*** DATA TO PROCESS ***

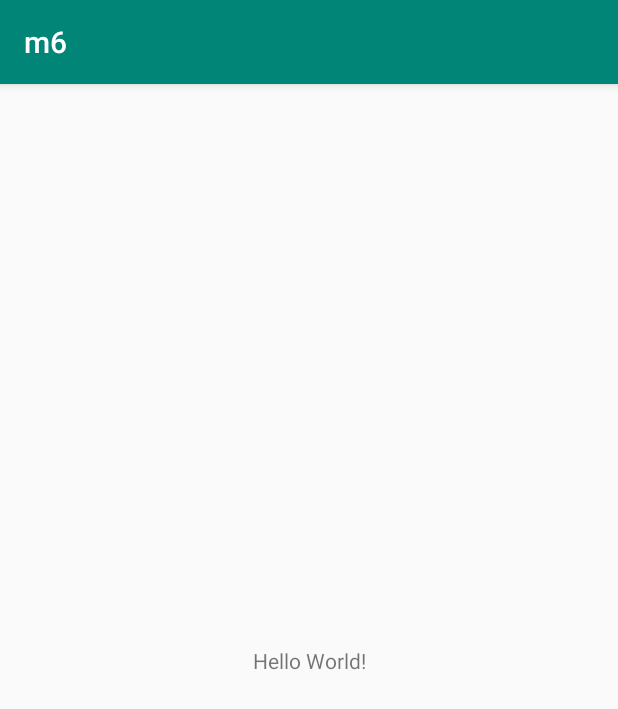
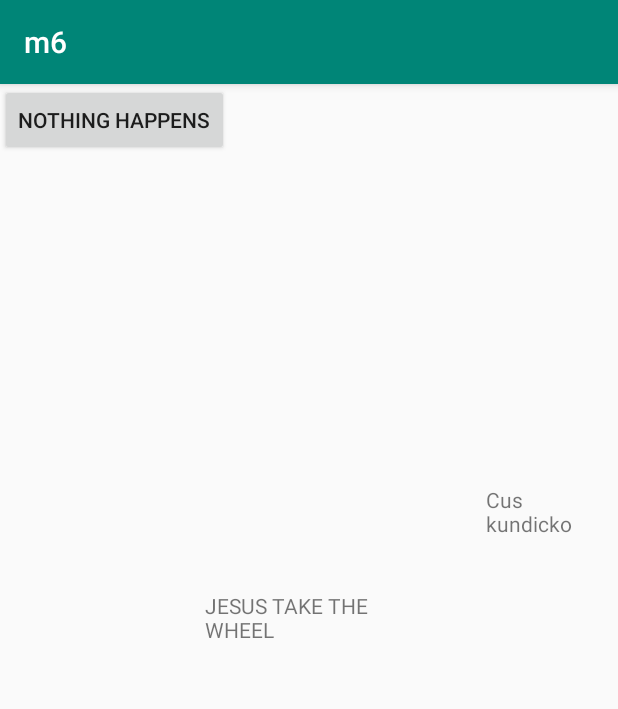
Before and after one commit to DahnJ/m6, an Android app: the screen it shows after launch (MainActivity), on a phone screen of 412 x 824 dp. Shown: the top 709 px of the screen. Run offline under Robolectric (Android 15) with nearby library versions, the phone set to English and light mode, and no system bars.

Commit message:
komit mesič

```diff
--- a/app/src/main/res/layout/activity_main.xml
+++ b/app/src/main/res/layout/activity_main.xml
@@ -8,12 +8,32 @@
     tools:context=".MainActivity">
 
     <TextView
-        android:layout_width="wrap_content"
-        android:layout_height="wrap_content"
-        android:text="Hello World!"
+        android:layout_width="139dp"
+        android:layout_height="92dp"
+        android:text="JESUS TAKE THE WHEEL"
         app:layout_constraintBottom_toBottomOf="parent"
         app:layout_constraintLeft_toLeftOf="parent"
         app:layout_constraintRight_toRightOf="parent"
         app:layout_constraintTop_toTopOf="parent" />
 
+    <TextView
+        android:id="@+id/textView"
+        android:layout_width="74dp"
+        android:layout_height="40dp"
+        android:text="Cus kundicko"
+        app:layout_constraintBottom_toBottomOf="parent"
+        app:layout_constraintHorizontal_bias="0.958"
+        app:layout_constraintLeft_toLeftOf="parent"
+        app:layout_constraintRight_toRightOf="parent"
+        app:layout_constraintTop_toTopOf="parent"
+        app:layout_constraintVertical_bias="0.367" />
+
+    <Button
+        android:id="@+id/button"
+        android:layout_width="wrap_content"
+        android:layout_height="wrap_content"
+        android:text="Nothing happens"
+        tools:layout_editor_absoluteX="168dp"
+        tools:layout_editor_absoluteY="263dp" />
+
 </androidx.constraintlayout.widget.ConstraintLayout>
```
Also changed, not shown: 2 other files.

***
*** DATA TO PROCESS ***

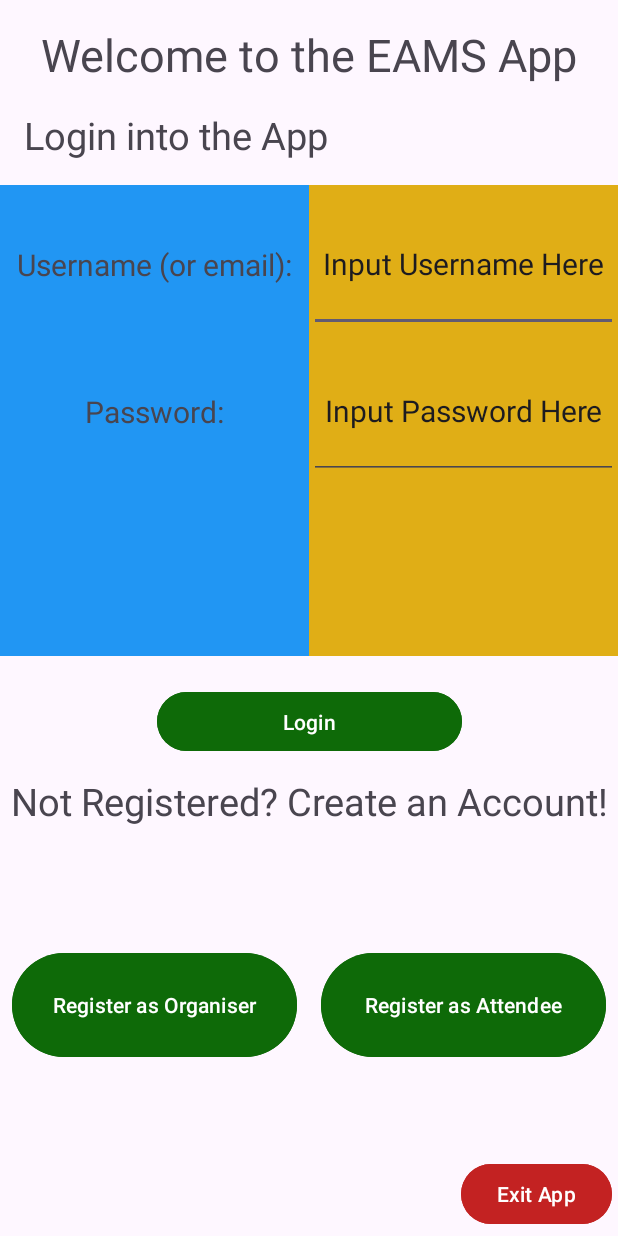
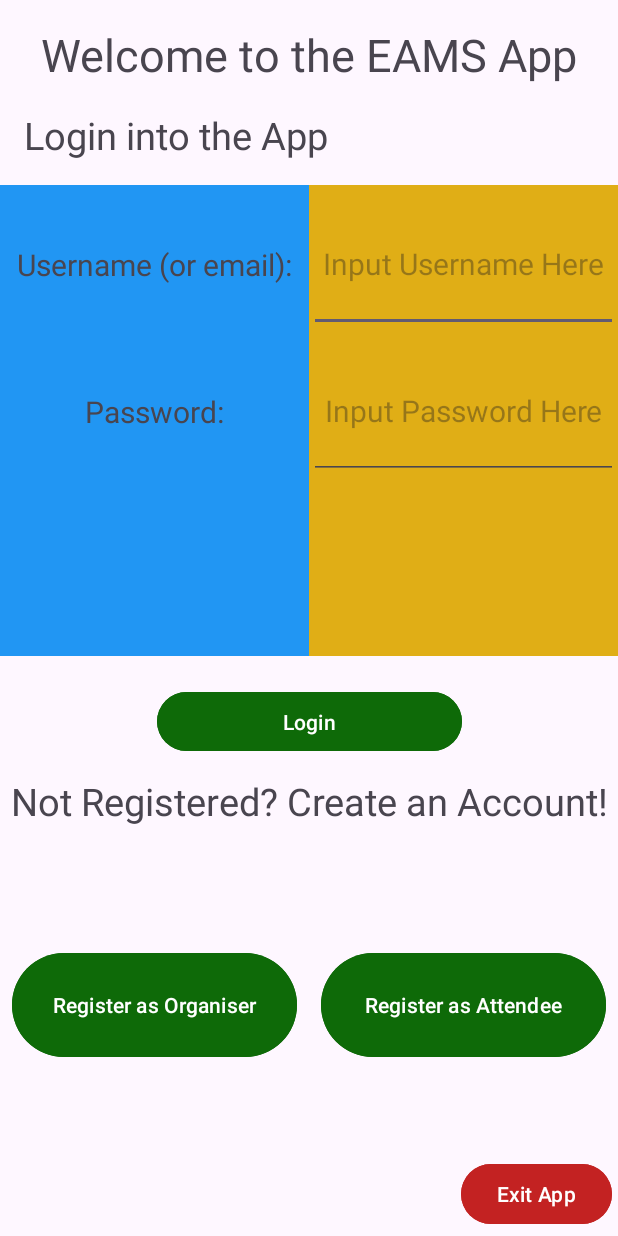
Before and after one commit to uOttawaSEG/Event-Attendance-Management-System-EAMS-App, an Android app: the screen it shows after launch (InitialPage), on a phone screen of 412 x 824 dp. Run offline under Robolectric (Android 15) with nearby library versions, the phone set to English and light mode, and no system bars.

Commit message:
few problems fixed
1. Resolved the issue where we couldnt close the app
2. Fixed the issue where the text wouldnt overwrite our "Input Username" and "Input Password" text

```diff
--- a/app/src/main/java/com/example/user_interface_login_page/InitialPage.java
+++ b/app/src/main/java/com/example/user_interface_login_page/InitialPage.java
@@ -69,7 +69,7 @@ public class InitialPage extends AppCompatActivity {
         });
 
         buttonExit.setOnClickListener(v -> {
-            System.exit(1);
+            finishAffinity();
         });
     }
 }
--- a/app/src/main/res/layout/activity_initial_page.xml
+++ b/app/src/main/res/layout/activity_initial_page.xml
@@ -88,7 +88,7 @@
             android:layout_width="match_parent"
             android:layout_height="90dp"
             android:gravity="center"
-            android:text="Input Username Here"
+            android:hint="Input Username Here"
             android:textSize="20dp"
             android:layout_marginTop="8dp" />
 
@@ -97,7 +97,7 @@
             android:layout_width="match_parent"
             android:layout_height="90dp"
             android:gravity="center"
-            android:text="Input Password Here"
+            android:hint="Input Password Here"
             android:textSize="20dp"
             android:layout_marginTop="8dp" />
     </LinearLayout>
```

***

### DIRECTIONS:
Copy each line from the records above that includes the string "InitialPage".

### RESULT:
Before and after one commit to uOttawaSEG/Event-Attendance-Management-System-EAMS-App, an Android app: the screen it shows after launch (InitialPage), on a phone screen of 412 x 824 dp. Run offline under Robolectric (Android 15) with nearby library versions, the phone set to English and light mode, and no system bars.
--- a/app/src/main/java/com/example/user_interface_login_page/InitialPage.java
+++ b/app/src/main/java/com/example/user_interface_login_page/InitialPage.java
@@ -69,7 +69,7 @@ public class InitialPage extends AppCompatActivity {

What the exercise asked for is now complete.